§ Dataset entries:
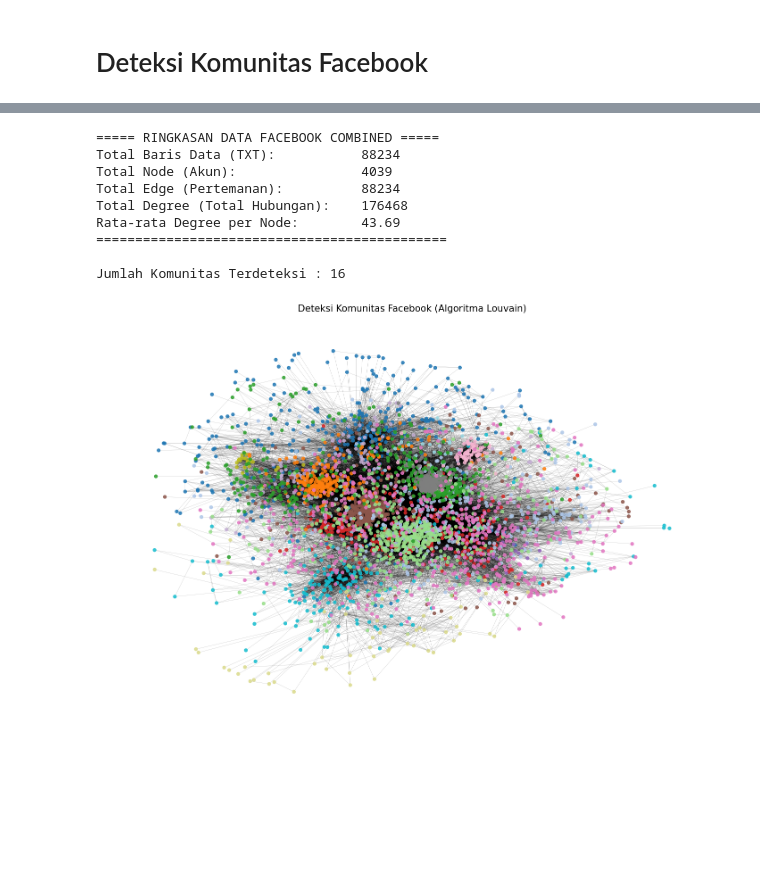
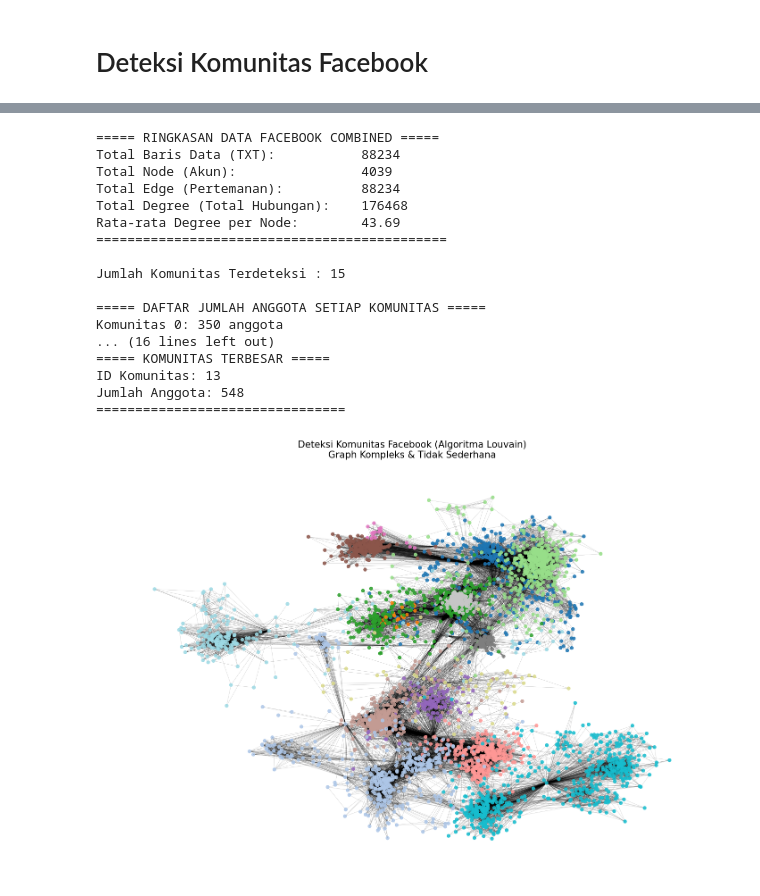
Before and after one commit to farah123-dot/ppw, a Jupyter notebook: _sources/Data_Facebook.ipynb, the cells around one changed output, grey strips where cells are left out. Cells and saved outputs as stored; diff of their text form; code cells hidden in the pictures; blank space fills up the shorter version.

```diff
--- a/_sources/Data_Facebook.ipynb
+++ b/_sources/Data_Facebook.ipynb
@@ -28,6 +28,7 @@ Requirement already satisfied: pure-eval in /home/codespace/.local/lib/python3.1
 import networkx as nx
 import matplotlib.pyplot as plt
 from community import community_louvain
+from collections import defaultdict
 import numpy as np
 import random
 
@@ -36,21 +37,15 @@ import random
 # -----------------------------------------------------------
 path = "facebook_combined.txt"
 
-# Hitung total baris data (jumlah edge dalam file txt)
 with open(path, "r") as f:
     total_rows = sum(1 for line in f)
 
-# Load graph
 G = nx.read_edgelist(path, create_using=nx.Graph(), nodetype=int)
 
-# Hitung statistik jaringan
 total_nodes = G.number_of_nodes()
 total_edges = G.number_of_edges()
-total_degree = sum(dict(G.degree()).values())   # total semua degree
+total_degree = sum(dict(G.degree()).values())
 
-# -----------------------------------------------------------
-# RINGKASAN DATA
-# -----------------------------------------------------------
 print("===== RINGKASAN DATA FACEBOOK COMBINED =====")
 print(f"Total Baris Data (TXT):           {total_rows}")
 print(f"Total Node (Akun):                {total_nodes}")
@@ -65,41 +60,78 @@ print("=============================================\n")
 # -----------------------------------------------------------
 partition = community_louvain.best_partition(G)
 num_communities = len(set(partition.values()))
-print("Jumlah Komunitas Terdeteksi :", num_communities)
+
+print("Jumlah Komunitas Terdeteksi :", num_communities, "\n")
+
 
 # -----------------------------------------------------------
-# 3. Visualisasi 2D graph (kompleks)
+# 3. Buat daftar anggota setiap komunitas
+# -----------------------------------------------------------
+communities = defaultdict(list)
+
+for node, comm_id in partition.items():
+    communities[comm_id].append(node)
+
+print("===== DAFTAR JUMLAH ANGGOTA SETIAP KOMUNITAS =====")
+for comm_id, members in communities.items():
+    print(f"Komunitas {comm_id}: {len(members)} anggota")
+print("==================================================\n")
+
+
+# -----------------------------------------------------------
+# 4. Cari komunitas terbesar
+# -----------------------------------------------------------
+largest_comm = max(communities, key=lambda c: len(communities[c]))
+
+print("===== KOMUNITAS TERBESAR =====")
+print(f"ID Komunitas: {largest_comm}")
+print(f"Jumlah Anggota: {len(communities[largest_comm])}")
+# print("Anggota komunitas terbesar:")
+# print(communities[largest_comm])      # daftar node
+print("================================\n")
+
+
+# -----------------------------------------------------------
+# 5. Visualisasi 2D graph
 # -----------------------------------------------------------
 plt.figure(figsize=(18, 12))
 
-pos = nx.spring_layout(G, iterations=10, seed=42)
+pos = nx.spring_layout(G, k=0.15, iterations=50)
 colors = [partition[node] for node in G.nodes()]
 
 nx.draw_networkx_nodes(
     G, pos,
     node_size=25,
     node_color=colors,
     cmap=plt.cm.tab20,
     alpha=0.85
 )
 
 nx.draw_networkx_edges(
     G, pos,
     width=0.3,
     alpha=0.3
 )
 
-plt.title("Deteksi Komunitas Facebook (Algoritma Louvain)", fontsize=15)
+plt.title("Deteksi Komunitas Facebook (Algoritma Louvain)\nGraph Kompleks & Tidak Sederhana", fontsize=15)
 plt.axis('off')
 plt.show()
 # %% [output]
 ===== RINGKASAN DATA FACEBOOK COMBINED =====
 Total Baris Data (TXT):           88234
 Total Node (Akun):                4039
 Total Edge (Pertemanan):          88234
 Total Degree (Total Hubungan):    176468
 Rata-rata Degree per Node:        43.69
 =============================================
 
-Jumlah Komunitas Terdeteksi : 16
+Jumlah Komunitas Terdeteksi : 15
+
+===== DAFTAR JUMLAH ANGGOTA SETIAP KOMUNITAS =====
+Komunitas 0: 350 anggota
+... (16 lines left out)
+===== KOMUNITAS TERBESAR =====
+ID Komunitas: 13
+Jumlah Anggota: 548
+================================
-[figure, old version]
+[figure, new version]
```
Also changed, not shown: parts of 3 cells of this notebook, 16 other files.
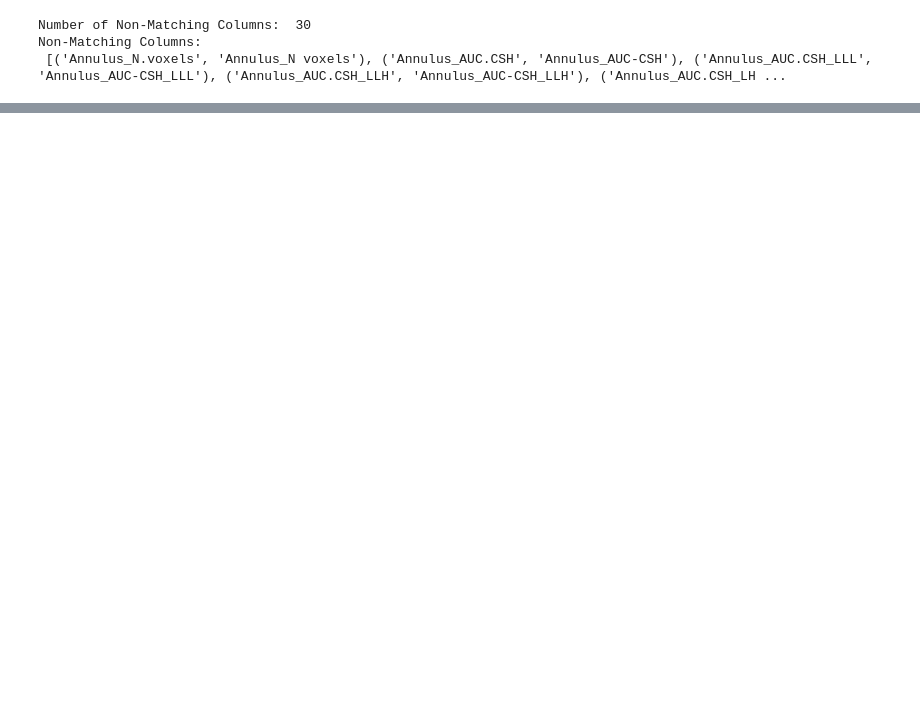
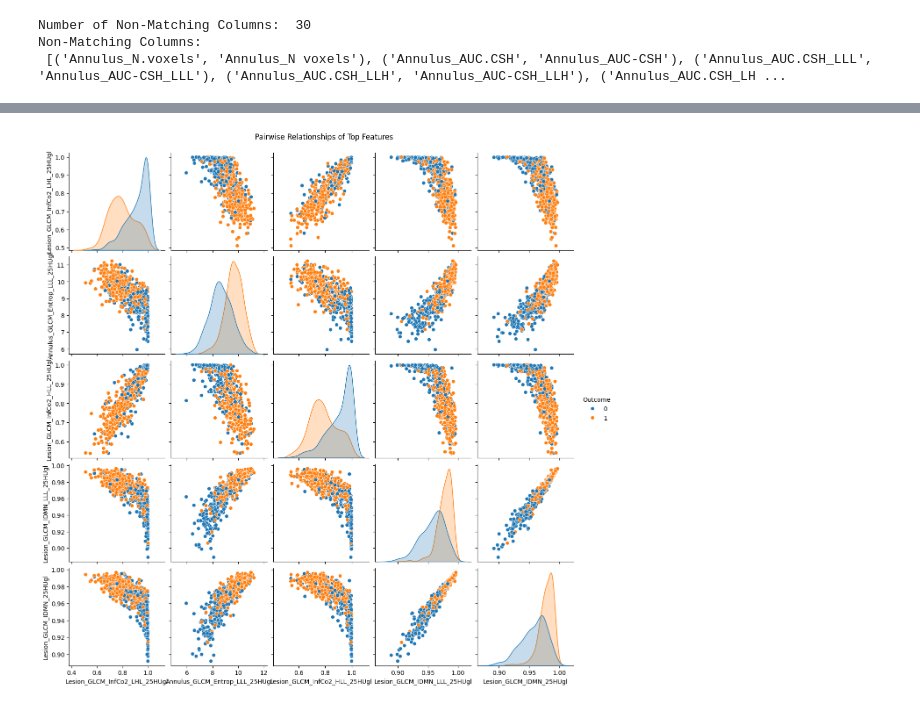
Before and after one commit to timqn22/cs189-final-project, a Jupyter notebook: FinalProject.ipynb, the cells around one changed output, grey strips where cells are left out. Drawn from its saved outputs; the diff is of its cells as text; code cells hidden in the pictures; blank space fills up the shorter version.

```diff
--- a/FinalProject.ipynb
+++ b/FinalProject.ipynb
@@ -182,0 +270,7 @@ Length: 2000, dtype: object
+# %%
+top_features = outcome_corr.index[1:6]  # Exclude Outcome itself
+sns.pairplot(data=df[list(top_features) + ['Outcome']], hue='Outcome')
+plt.suptitle('Pairwise Relationships of Top Features', y=1.02)
+plt.show()
+# %% [output]
+[figure, added]
```
Also changed, not shown: parts of 32 cells of this notebook.
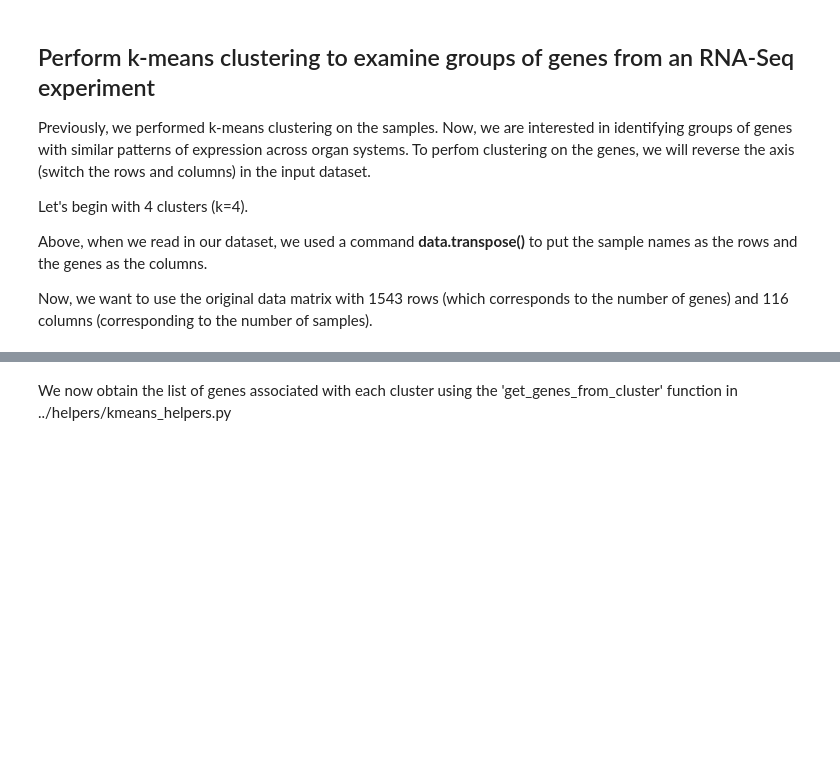
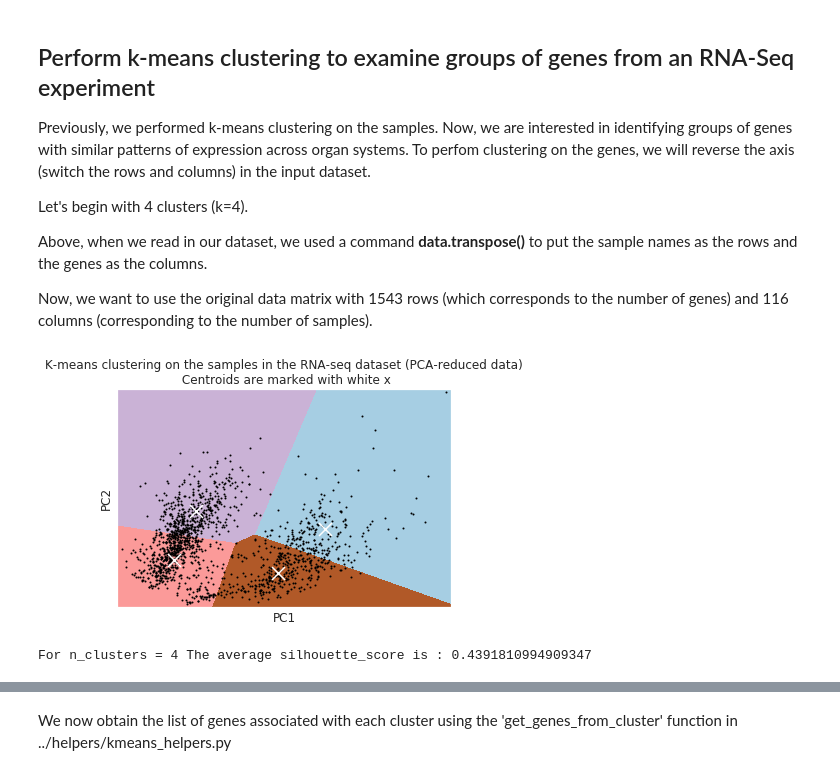
Before and after one commit to CArellG/humbio51, a Jupyter notebook: class_09_Kmeans_Clustering/9-Introduction to Kmeans clustering of samples.ipynb, the cells around one changed output, grey strips where cells are left out. Cells and saved outputs as stored; diff of their text form; code cells hidden in the pictures; blank space fills up the shorter version.

```diff
--- a/class_09_Kmeans_Clustering/9-Introduction to Kmeans clustering of samples.ipynb
+++ b/class_09_Kmeans_Clustering/9-Introduction to Kmeans clustering of samples.ipynb
@@ -261,7 +360,17 @@ Now, we want to use the original data matrix with 1543 rows (which corresponds t
 # %%
 #Fill in the code below to run the k-means clustering on the genes.
 ## BEGIN SOLUTION ##
+k=4
+clusters=scikit_PCAandkmeans(rnaseq_data,
+                       k,
+                       xlabel='PC1',
+                       ylabel='PC2',
+                       plottitle='K-means clustering on the samples in the RNA-seq dataset (PCA-reduced data)'
+                      )
 ## END SOLUTION ##
+# %% [output]
+[figure, added]
+For n_clusters = 4 The average silhouette_score is : 0.4391810994909347
 # %%
 #To see what the output of the kmeans clustering looks like, print the first ten lines
 print(clusters[0:10])
```
Also changed, not shown: parts of 24 cells of this notebook, 2 other files.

§ Task goal:
Leave the pictures out and reproduce all of the records exactly.

§ Response area:
Before and after one commit to farah123-dot/ppw, a Jupyter notebook: _sources/Data_Facebook.ipynb, the cells around one changed output, grey strips where cells are left out. Cells and saved outputs as stored; diff of their text form; code cells hidden in the pictures; blank space fills up the shorter version.

```diff
--- a/_sources/Data_Facebook.ipynb
+++ b/_sources/Data_Facebook.ipynb
@@ -28,6 +28,7 @@ Requirement already satisfied: pure-eval in /home/codespace/.local/lib/python3.1
 import networkx as nx
 import matplotlib.pyplot as plt
 from community import community_louvain
+from collections import defaultdict
 import numpy as np
 import random
 
@@ -36,21 +37,15 @@ import random
 # -----------------------------------------------------------
 path = "facebook_combined.txt"
 
-# Hitung total baris data (jumlah edge dalam file txt)
 with open(path, "r") as f:
     total_rows = sum(1 for line in f)
 
-# Load graph
 G = nx.read_edgelist(path, create_using=nx.Graph(), nodetype=int)
 
-# Hitung statistik jaringan
 total_nodes = G.number_of_nodes()
 total_edges = G.number_of_edges()
-total_degree = sum(dict(G.degree()).values())   # total semua degree
+total_degree = sum(dict(G.degree()).values())
 
-# -----------------------------------------------------------
-# RINGKASAN DATA
-# -----------------------------------------------------------
 print("===== RINGKASAN DATA FACEBOOK COMBINED =====")
 print(f"Total Baris Data (TXT):           {total_rows}")
 print(f"Total Node (Akun):                {total_nodes}")
@@ -65,41 +60,78 @@ print("=============================================\n")
 # -----------------------------------------------------------
 partition = community_louvain.best_partition(G)
 num_communities = len(set(partition.values()))
-print("Jumlah Komunitas Terdeteksi :", num_communities)
+
+print("Jumlah Komunitas Terdeteksi :", num_communities, "\n")
+
 
 # -----------------------------------------------------------
-# 3. Visualisasi 2D graph (kompleks)
+# 3. Buat daftar anggota setiap komunitas
+# -----------------------------------------------------------
+communities = defaultdict(list)
+
+for node, comm_id in partition.items():
+    communities[comm_id].append(node)
+
+print("===== DAFTAR JUMLAH ANGGOTA SETIAP KOMUNITAS =====")
+for comm_id, members in communities.items():
+    print(f"Komunitas {comm_id}: {len(members)} anggota")
+print("==================================================\n")
+
+
+# -----------------------------------------------------------
+# 4. Cari komunitas terbesar
+# -----------------------------------------------------------
+largest_comm = max(communities, key=lambda c: len(communities[c]))
+
+print("===== KOMUNITAS TERBESAR =====")
+print(f"ID Komunitas: {largest_comm}")
+print(f"Jumlah Anggota: {len(communities[largest_comm])}")
+# print("Anggota komunitas terbesar:")
+# print(communities[largest_comm])      # daftar node
+print("================================\n")
+
+
+# -----------------------------------------------------------
+# 5. Visualisasi 2D graph
 # -----------------------------------------------------------
 plt.figure(figsize=(18, 12))
 
-pos = nx.spring_layout(G, iterations=10, seed=42)
+pos = nx.spring_layout(G, k=0.15, iterations=50)
 colors = [partition[node] for node in G.nodes()]
 
 nx.draw_networkx_nodes(
     G, pos,
     node_size=25,
     node_color=colors,
     cmap=plt.cm.tab20,
     alpha=0.85
 )
 
 nx.draw_networkx_edges(
     G, pos,
     width=0.3,
     alpha=0.3
 )
 
-plt.title("Deteksi Komunitas Facebook (Algoritma Louvain)", fontsize=15)
+plt.title("Deteksi Komunitas Facebook (Algoritma Louvain)\nGraph Kompleks & Tidak Sederhana", fontsize=15)
 plt.axis('off')
 plt.show()
 # %% [output]
 ===== RINGKASAN DATA FACEBOOK COMBINED =====
 Total Baris Data (TXT):           88234
 Total Node (Akun):                4039
 Total Edge (Pertemanan):          88234
 Total Degree (Total Hubungan):    176468
 Rata-rata Degree per Node:        43.69
 =============================================
 
-Jumlah Komunitas Terdeteksi : 16
+Jumlah Komunitas Terdeteksi : 15
+
+===== DAFTAR JUMLAH ANGGOTA SETIAP KOMUNITAS =====
+Komunitas 0: 350 anggota
+... (16 lines left out)
+===== KOMUNITAS TERBESAR =====
+ID Komunitas: 13
+Jumlah Anggota: 548
+================================
-[figure, old version]
+[figure, new version]
```
Also changed, not shown: parts of 3 cells of this notebook, 16 other files.
Before and after one commit to timqn22/cs189-final-project, a Jupyter notebook: FinalProject.ipynb, the cells around one changed output, grey strips where cells are left out. Drawn from its saved outputs; the diff is of its cells as text; code cells hidden in the pictures; blank space fills up the shorter version.

```diff
--- a/FinalProject.ipynb
+++ b/FinalProject.ipynb
@@ -182,0 +270,7 @@ Length: 2000, dtype: object
+# %%
+top_features = outcome_corr.index[1:6]  # Exclude Outcome itself
+sns.pairplot(data=df[list(top_features) + ['Outcome']], hue='Outcome')
+plt.suptitle('Pairwise Relationships of Top Features', y=1.02)
+plt.show()
+# %% [output]
+[figure, added]
```
Also changed, not shown: parts of 32 cells of this notebook.
Before and after one commit to CArellG/humbio51, a Jupyter notebook: class_09_Kmeans_Clustering/9-Introduction to Kmeans clustering of samples.ipynb, the cells around one changed output, grey strips where cells are left out. Cells and saved outputs as stored; diff of their text form; code cells hidden in the pictures; blank space fills up the shorter version.

```diff
--- a/class_09_Kmeans_Clustering/9-Introduction to Kmeans clustering of samples.ipynb
+++ b/class_09_Kmeans_Clustering/9-Introduction to Kmeans clustering of samples.ipynb
@@ -261,7 +360,17 @@ Now, we want to use the original data matrix with 1543 rows (which corresponds t
 # %%
 #Fill in the code below to run the k-means clustering on the genes.
 ## BEGIN SOLUTION ##
+k=4
+clusters=scikit_PCAandkmeans(rnaseq_data,
+                       k,
+                       xlabel='PC1',
+                       ylabel='PC2',
+                       plottitle='K-means clustering on the samples in the RNA-seq dataset (PCA-reduced data)'
+                      )
 ## END SOLUTION ##
+# %% [output]
+[figure, added]
+For n_clusters = 4 The average silhouette_score is : 0.4391810994909347
 # %%
 #To see what the output of the kmeans clustering looks like, print the first ten lines
 print(clusters[0:10])
```
Also changed, not shown: parts of 24 cells of this notebook, 2 other files.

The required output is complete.